Hewlett-Packard, the American computer group embroiled in a legal bust-up over its ill-fated $11 billion purchase of Autonomy, the British software developer, is planning to break itself into two.
The Californian company is proposing to split its personal computer and printer businesses from its corporate hardware and services operations. The move, which could be announced today, is likely to be via a share distribution next year to existing shareholders.
A separation would mark the second big American technology break-up in the space of a week, after last Tuesday’s announcement from eBay that it had bowed to pressure from Carl Icahn, the activist shareholder, to split its auction business from its PayPal payments operation. That was backed by the markets, with the shares jumping 7.5 per cent. Companies are coming under pressure from shareholders to concentrate on a narrower range of businesses in the belief that such focus leads to higher stock market ratings.

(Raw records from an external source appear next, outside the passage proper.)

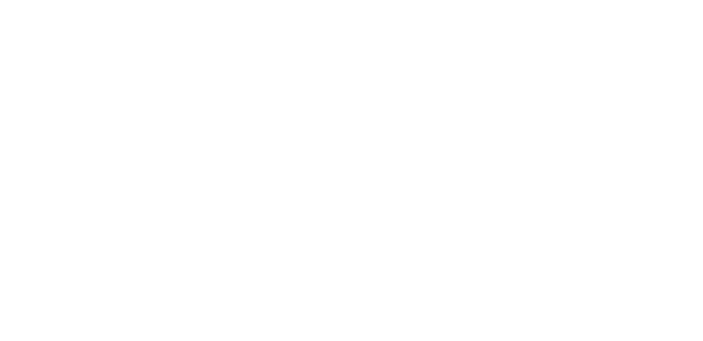
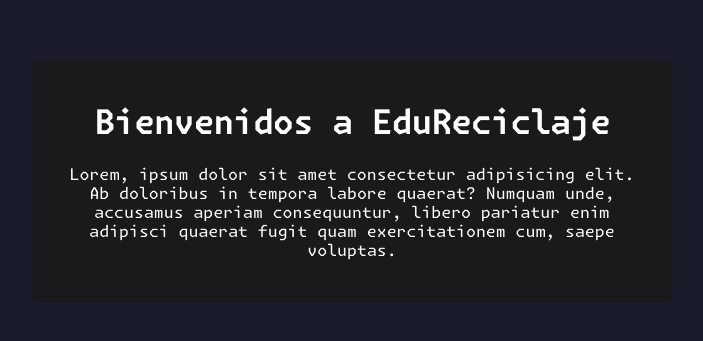
Before and after one commit to KSantiagoRomeroO10/EduReciclaje, a React (Create React App) app in the folder frontend/: page / in a window 1280 px wide. Shown: the part 219-560 px from the top of the page, without its empty margins (288-991 px from the left). Built offline with nearby package versions, Linux system fonts and the light colour scheme.

Commit message:
Creando la landing page y empezando a crear un componente de boton generico.

```diff
--- a/frontend/src/App.js
+++ b/frontend/src/App.js
@@ -1,9 +1,11 @@
 import './App.css'
+import './General.css'
+import Landing from './Components/Common/Landing/Landing'
 
 function App() {
   return (
     <div className="App">
-
+      <Landing/>
     </div>
   )
 }
--- /dev/null
+++ b/frontend/src/Components/Common/Landing/Landing.jsx
@@ -0,0 +1,14 @@
+import styles from'./Landing.module.css'
+
+const Landing = () => {
+  return(
+    <div className={styles.container}>
+      <h1>Bienvenidos a EduReciclaje</h1>
+      <p>
+        Lorem, ipsum dolor sit amet consectetur adipisicing elit. Ab doloribus in tempora labore quaerat? Numquam unde, accusamus aperiam consequuntur, libero pariatur enim adipisci quaerat fugit quam exercitationem cum, saepe voluptas.
+      </p>
+    </div>
+  )
+}
+
+export default Landing
--- /dev/null
+++ b/frontend/src/Components/Common/Landing/Landing.module.css
@@ -0,0 +1,11 @@
+.container{
+  position: absolute;
+  top: 50%;
+  left: 50%;
+  transform: translate(-50%, -50%);
+  background: var(--bg2);
+  max-width: 50vw;
+  padding: 25px;
+  text-align: center;
+  border-radius: 5px;
+}
--- /dev/null
+++ b/frontend/src/General.css
@@ -0,0 +1,37 @@
+:root{
+
+  /* Colores principales */
+  --red: #A81212;
+  --purple: #720D5D;
+
+  /* Paleta de colores oscuro */
+  --bg1: #1A1C2C;  /* Azul oscuro */
+  --bg2: #181a1b;  /* Gris Oscuro */
+  --bg3: #191B24; /* Morado Oscuro */
+  --bg4: #212425;
+  --bg5: #595959;
+  --bg6: #979797;
+  --bg7: #2C1A2C;
+
+  /* Color y tamaño de los deliniados inferiores */
+
+  --border-bottom: 2px solid var(--red)
+
+}
+
+body{
+  background: var(--bg1);
+}
+
+*{
+  color: #FFFFFF;
+}
+
+@font-face {
+  font-family: 'Monaspace Krypton Regular';
+  src: url('./Assets/Fonts/MonaspaceKrypton-Regular.woff') format('woff');
+}
+
+h1, h2, h3, p{
+  font-family: 'Monaspace Krypton Regular';
+}
```
Also changed, not shown: frontend/src/Components/Common/Button/ButtonRoute.jsx (added, +9 -0 lines), frontend/src/Assets/Fonts/MonaspaceKrypton-Regular.woff (added), frontend/src/Components/Common/Button/Button.module.css (added).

HP toyed with the decision to spin off its personal computers operation in 2011, when it accompanied its purchase of Autonomy with news that it was weighing up a demerger. It changed its mind after the shareholder coup that led to the departure of Léo Apotheker as its chief executive.
Meg Whitman, his successor, has restructured the company to combine the PC business with the more profitable printer operation. She is expected to chair the demerged PC and printer business, while becoming chief executive of corporate hardware and services. Sales are split broadly between the two arms of the business, with the printer and PC activities contributing almost $56 billion in revenues last year.

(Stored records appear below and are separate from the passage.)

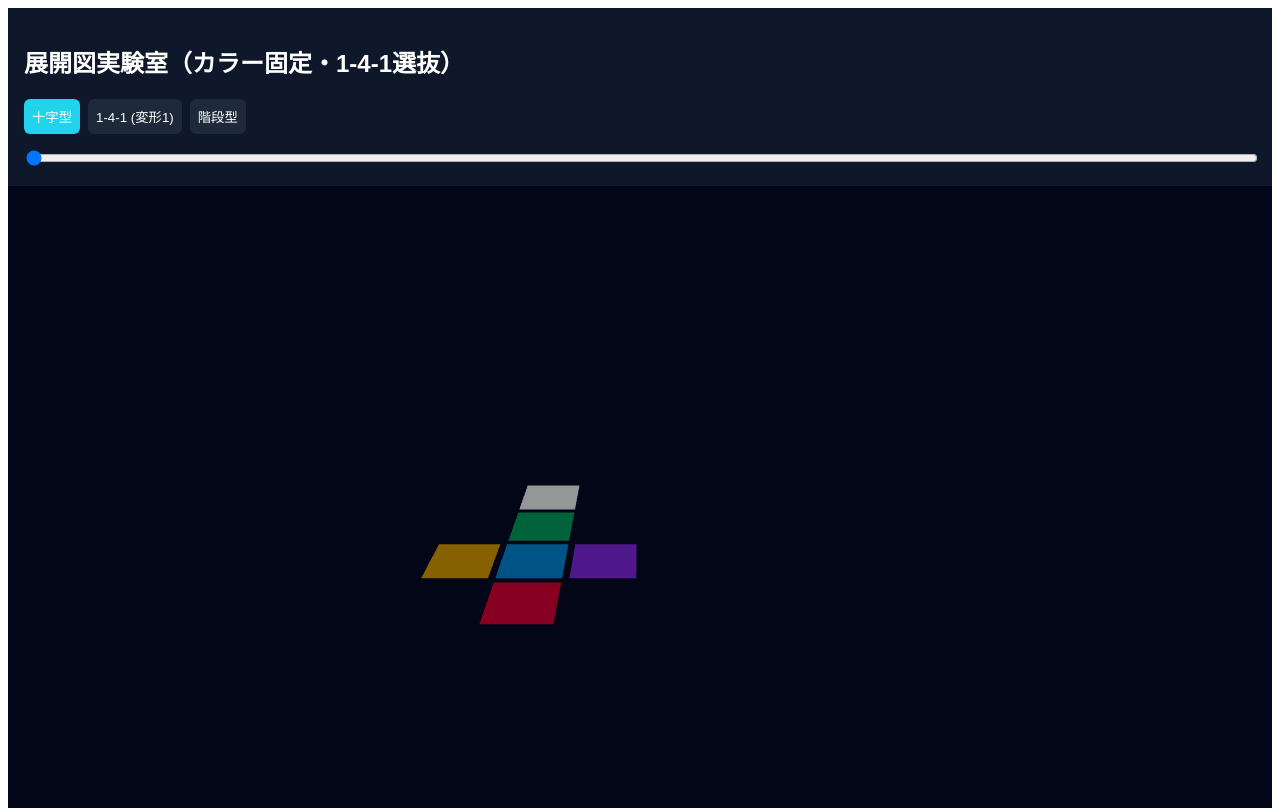
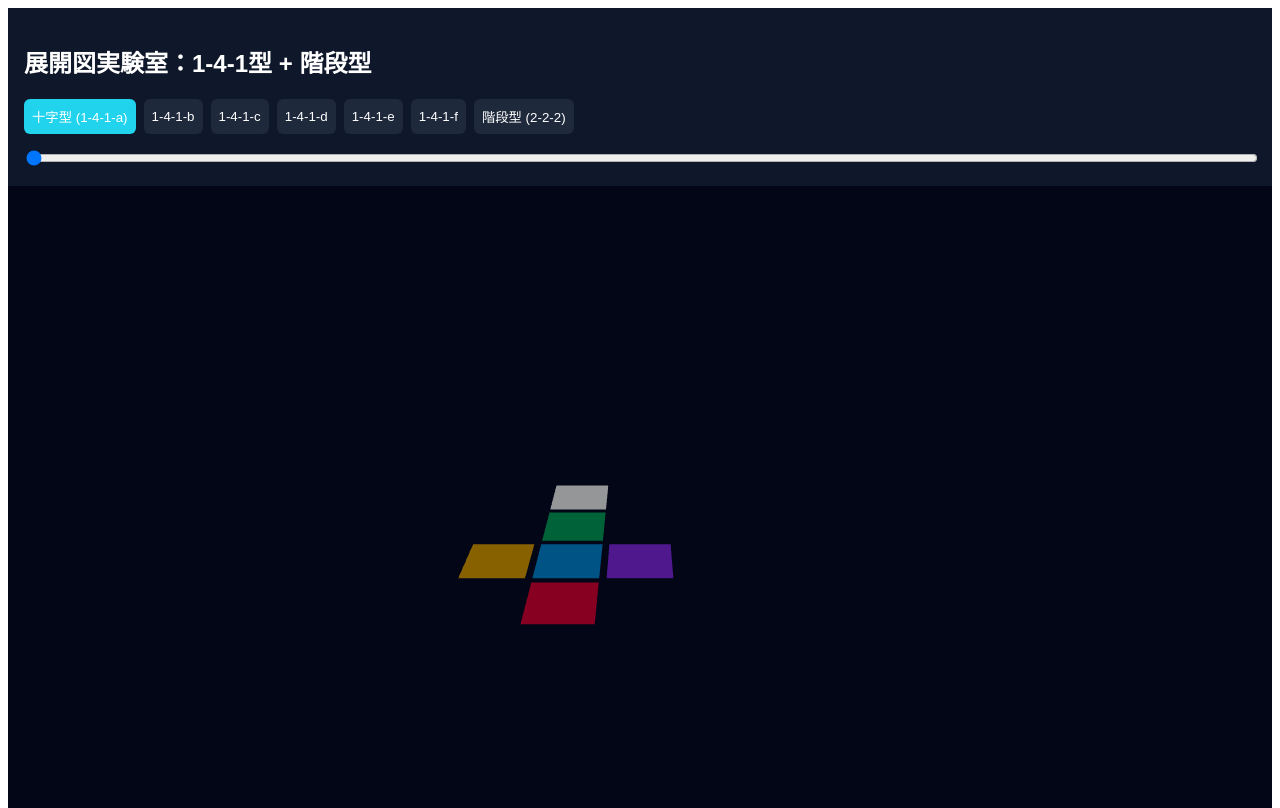
Before and after one commit to bqyujiyamada-code/study-quest, a Next.js app: page /cube-quest in a window 1280 px wide. Built offline with nearby package versions, Linux system fonts and the light colour scheme.

Commit message:
fix cube-quest

```diff
--- a/src/app/cube-quest/page.tsx
+++ b/src/app/cube-quest/page.tsx
@@ -5,36 +5,60 @@ import { Canvas } from "@react-three/fiber";
 import { OrbitControls } from "@react-three/drei";
 import * as THREE from "three";
 
-type FaceDef = {
-  id: string;
-  color: string;
-  pos: [number, number, number];
-  pivot: [number, number, number];
-  axis: "X" | "Y";
-  sign: number;
-  parent?: string
-};
+type FaceDef = { id: string; color: string; pos: [number, number, number]; pivot: [number, number, number]; axis: "X" | "Y"; sign: number; parent?: string };
 
 const COLORS = { b: "#0ea5e9", f: "#f43f5e", bk: "#10b981", l: "#eab308", r: "#a855f7", t: "#f8fafc" };
 
 const getValidPatterns = (): Record<string, FaceDef[]> => ({
-  "十字型": [
+  "十字型 (1-4-1-a)": [
     { id: "b", color: COLORS.b, pos: [0, 0, 0], pivot: [0, 0, 0], axis: "X", sign: 0 },
     { id: "f", color: COLORS.f, pos: [0, -1, 0], pivot: [0, -0.5, 0], axis: "X", sign: 1, parent: "b" },
     { id: "bk", color: COLORS.bk, pos: [0, 1, 0], pivot: [0, 0.5, 0], axis: "X", sign: -1, parent: "b" },
+    { id: "t", color: COLORS.t, pos: [0, 2, 0], pivot: [0, 1.5, 0], axis: "X", sign: -1, parent: "bk" },
     { id: "l", color: COLORS.l, pos: [-1, 0, 0], pivot: [-0.5, 0, 0], axis: "Y", sign: -1, parent: "b" },
-    { id: "r", color: COLORS.r, pos: [1, 0, 0], pivot: [0.5, 0, 0], axis: "Y", sign: 1, parent: "b" },
-    { id: "t", color: COLORS.t, pos: [0, 2, 0], pivot: [0, 1.5, 0], axis: "X", sign: -1, parent: "bk" }
+    { id: "r", color: COLORS.r, pos: [1, 0, 0], pivot: [0.5, 0, 0], axis: "Y", sign: 1, parent: "b" }
   ],
-  "1-4-1 (変形1)": [
+  "1-4-1-b": [
     { id: "b", color: COLORS.b, pos: [0, 0, 0], pivot: [0, 0, 0], axis: "X", sign: 0 },
     { id: "f", color: COLORS.f, pos: [0, -1, 0], pivot: [0, -0.5, 0], axis: "X", sign: 1, parent: "b" },
     { id: "bk", color: COLORS.bk, pos: [0, 1, 0], pivot: [0, 0.5, 0], axis: "X", sign: -1, parent: "b" },
+    { id: "t", color: COLORS.t, pos: [0, 2, 0], pivot: [0, 1.5, 0], axis: "X", sign: -1, parent: "bk" },
     { id: "l", color: COLORS.l, pos: [-1, 0, 0], pivot: [-0.5, 0, 0], axis: "Y", sign: -1, parent: "b" },
-    { id: "r", color: COLORS.r, pos: [1, 1, 0], pivot: [0.5, 1, 0], axis: "Y", sign: 1, parent: "bk" },
-    { id: "t", color: COLORS.t, pos: [0, 2, 0], pivot: [0, 1.5, 0], axis: "X", sign: -1, parent: "bk" }
+    { id: "r", color: COLORS.r, pos: [1, 1, 0], pivot: [0.5, 1, 0], axis: "Y", sign: 1, parent: "bk" }
   ],
-  "階段型": [
+  "1-4-1-c": [
+    { id: "b", color: COLORS.b, pos: [0, 0, 0], pivot: [0, 0, 0], axis: "X", sign: 0 },
+    { id: "f", color: COLORS.f, pos: [0, -1, 0], pivot: [0, -0.5, 0], axis: "X", sign: 1, parent: "b" },
+    { id: "bk", color: COLORS.bk, pos: [0, 1, 0], pivot: [0, 0.5, 0], axis: "X", sign: -1, parent: "b" },
+    { id: "t", color: COLORS.t, pos: [0, 2, 0], pivot: [0, 1.5, 0], axis: "X", sign: -1, parent: "bk" },
+    { id: "l", color: COLORS.l, pos: [-1, 1, 0], pivot: [-0.5, 1, 0], axis: "Y", sign: -1, parent: "bk" },
+    { id: "r", color: COLORS.r, pos: [1, 1, 0], pivot: [0.5, 1, 0], axis: "Y", sign: 1, parent: "bk" }
+  ],
+  "1-4-1-d": [
+    { id: "b", color: COLORS.b, pos: [0, 0, 0], pivot: [0, 0, 0], axis: "X", sign: 0 },
+    { id: "f", color: COLORS.f, pos: [0, -1, 0], pivot: [0, -0.5, 0], axis: "X", sign: 1, parent: "b" },
+    { id: "bk", color: COLORS.bk, pos: [0, 1, 0], pivot: [0, 0.5, 0], axis: "X", sign: -1, parent: "b" },
+    { id: "t", color: COLORS.t, pos: [0, 2, 0], pivot: [0, 1.5, 0], axis: "X", sign: -1, parent: "bk" },
+    { id: "l", color: COLORS.l, pos: [-1, -1, 0], pivot: [-0.5, -1, 0], axis: "Y", sign: -1, parent: "f" },
+    { id: "r", color: COLORS.r, pos: [1, 0, 0], pivot: [0.5, 0, 0], axis: "Y", sign: 1, parent: "b" }
+  ],
+  "1-4-1-e": [
+    { id: "b", color: COLORS.b, pos: [0, 0, 0], pivot: [0, 0, 0], axis: "X", sign: 0 },
+    { id: "f", color: COLORS.f, pos: [0, -1, 0], pivot: [0, -0.5, 0], axis: "X", sign: 1, parent: "b" },
+    { id: "bk", color: COLORS.bk, pos: [0, 1, 0], pivot: [0, 0.5, 0], axis: "X", sign: -1, parent: "b" },
+    { id: "t", color: COLORS.t, pos: [0, 2, 0], pivot: [0, 1.5, 0], axis: "X", sign: -1, parent: "bk" },
+    { id: "l", color: COLORS.l, pos: [-1, -1, 0], pivot: [-0.5, -1, 0], axis: "Y", sign: -1, parent: "f" },
+    { id: "r", color: COLORS.r, pos: [1, 1, 0], pivot: [0.5, 1, 0], axis: "Y", sign: 1, parent: "bk" }
+  ],
+  "1-4-1-f": [
+    { id: "b", color: COLORS.b, pos: [0, 0, 0], pivot: [0, 0, 0], axis: "X", sign: 0 },
+    { id: "f", color: COLORS.f, pos: [0, -1, 0], pivot: [0, -0.5, 0], axis: "X", sign: 1, parent: "b" },
+    { id: "bk", color: COLORS.bk, pos: [0, 1, 0], pivot: [0, 0.5, 0], axis: "X", sign: -1, parent: "b" },
+    { id: "t", color: COLORS.t, pos: [0, 2, 0], pivot: [0, 1.5, 0], axis: "X", sign: -1, parent: "bk" },
+    { id: "l", color: COLORS.l, pos: [-1, -1, 0], pivot: [-0.5, -1, 0], axis: "Y", sign: -1, parent: "f" },
+    { id: "r", color: COLORS.r, pos: [1, -1, 0], pivot: [0.5, -1, 0], axis: "Y", sign: 1, parent: "f" }
+  ],
+  "階段型 (2-2-2)": [
     { id: "b", color: COLORS.b, pos: [0, 0, 0], pivot: [0, 0, 0], axis: "X", sign: 0 },
     { id: "f", color: COLORS.f, pos: [1, 0, 0], pivot: [0.5, 0, 0], axis: "Y", sign: 1, parent: "b" },
     { id: "r", color: COLORS.r, pos: [1, 1, 0], pivot: [1, 0.5, 0], axis: "X", sign: -1, parent: "f" },
@@ -63,26 +87,17 @@ function FaceInstance({ def, progress, allFaces }: { def: FaceDef; progress: num
     groupRef.current.matrix.copy(getMatrix(def));
     groupRef.current.matrixAutoUpdate = false;
   }, [progress, def, allFaces]);
-
-  return (
-    <group ref={groupRef}>
-      <mesh position={def.pos}>
-        <planeGeometry args={[0.9, 0.9]} />
-        <meshStandardMaterial color={def.color} side={THREE.DoubleSide} />
-      </mesh>
-    </group>
-  );
+  return <group ref={groupRef}><mesh position={def.pos}><planeGeometry args={[0.9, 0.9]} /><meshStandardMaterial color={def.color} side={THREE.DoubleSide} /></mesh></group>;
 }
 
 export default function CubeQuest() {
-  const [key, setKey] = useState("十字型");
+  const [key, setKey] = useState("十字型 (1-4-1-a)");
   const [progress, setProgress] = useState(0);
   const patterns = useMemo(getValidPatterns, []);
-
   return (
     <div style={{ width: "100%", height: "100vh", display: "flex", flexDirection: "column", background: "#020617", color: "white", fontFamily: "sans-serif" }}>
       <div style={{ padding: "16px", background: "#0f172a" }}>
-        <h2>展開図実験室（カラー固定・1-4-1選抜）</h2>
+        <h2>展開図実験室：1-4-1型 + 階段型</h2>
         <div style={{ display: "flex", gap: "8px", flexWrap: "wrap" }}>
           {Object.keys(patterns).map(k => (
             <button key={k} onClick={() => {setKey(k); setProgress(0);}} style={{ padding: "8px", background: key === k ? "#22d3ee" : "#1e293b", border: "none", borderRadius: "6px", color: "white", cursor: "pointer" }}>{k}</button>
@@ -93,7 +108,7 @@ export default function CubeQuest() {
       <div style={{ flex: 1, position: "relative" }}>
         <Canvas camera={{ position: [0, 4, 8], fov: 50 }}>
           <ambientLight intensity={0.8} />
-          <group rotation={[-Math.PI / 2, 0, 0]} position={[-1.5, -1, 0]}>
+          <group rotation={[-Math.PI / 2, 0, 0]} position={[-1, -1, 0]}>
             {patterns[key].map(f => <FaceInstance key={f.id} def={f} progress={progress} allFaces={patterns[key]} />)}
           </group>
           <OrbitControls />
```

Last year HP lost its position as the world’s leading player by shipments in PCs to Lenovo, of China.
An HP spokeswoman declined to comment on a report in The Wall Street Journal that the company was on the brink of announcing a break-up.